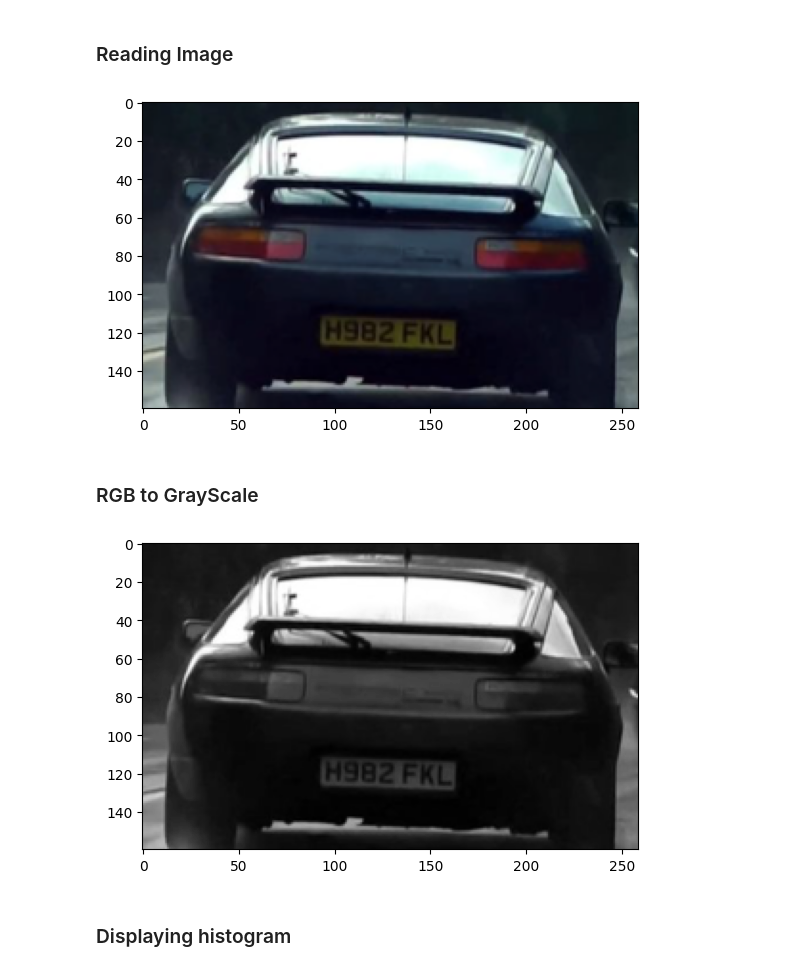
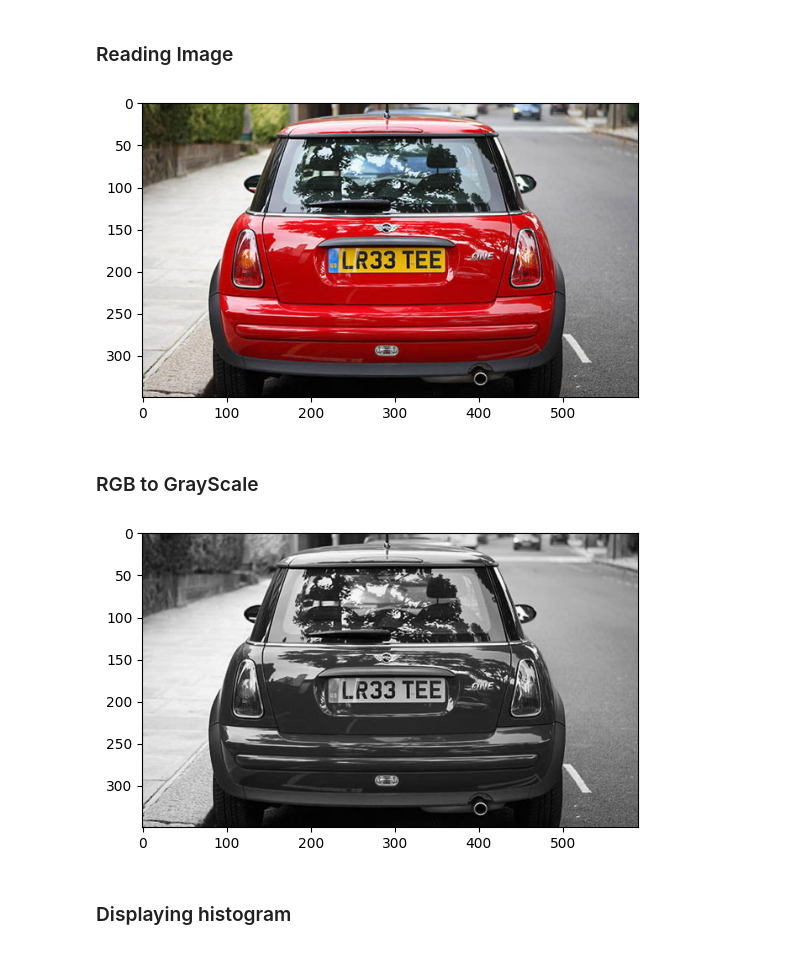
Before and after one commit to DoniaMetwalli/Csci451_Project, a Jupyter notebook: Codes/projecto.ipynb, the cells around one changed output. Saved outputs shown, nothing was run; the diff lists cells and outputs as text; code cells hidden in the pictures.

```diff
--- a/Codes/projecto.ipynb
+++ b/Codes/projecto.ipynb
@@ -10,18 +11,19 @@ from matplotlib.pyplot import imshow, show, hist
 # %% [markdown]
 ### Reading Image
 # %%
-# car_image = io.imread("../dataset/Cars211.png")
-car_image = io.imread("../Codes/Cars251.png")
+image_path = "../dataset/Cars163.png"
+car_image = io.imread(image_path)
+# car_image = io.imread("../Codes/Cars251.png")
 imshow(car_image);
 # %% [output]
-[figure, old version]
+[figure, new version]
 # %% [markdown]
 ### RGB to GrayScale
 # %%
 car_image_gray = (rgb2gray(car_image[:,:,:3])*255).astype('uint8')
 imshow(car_image_gray, "gray");
 # %% [output]
-[figure, old version]
+[figure, new version]
 # %% [markdown]
 ### Displaying histogram
 # %%
```
Also changed, not shown: parts of 12 cells of this notebook, 4 other files.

■ ■ ■ ■ ■

List the lines of the material in which the word "Codes" occurs.

Before and after one commit to DoniaMetwalli/Csci451_Project, a Jupyter notebook: Codes/projecto.ipynb, the cells around one changed output. Saved outputs shown, nothing was run; the diff lists cells and outputs as text; code cells hidden in the pictures.
--- a/Codes/projecto.ipynb
+++ b/Codes/projecto.ipynb
-car_image = io.imread("../Codes/Cars251.png")
+# car_image = io.imread("../Codes/Cars251.png")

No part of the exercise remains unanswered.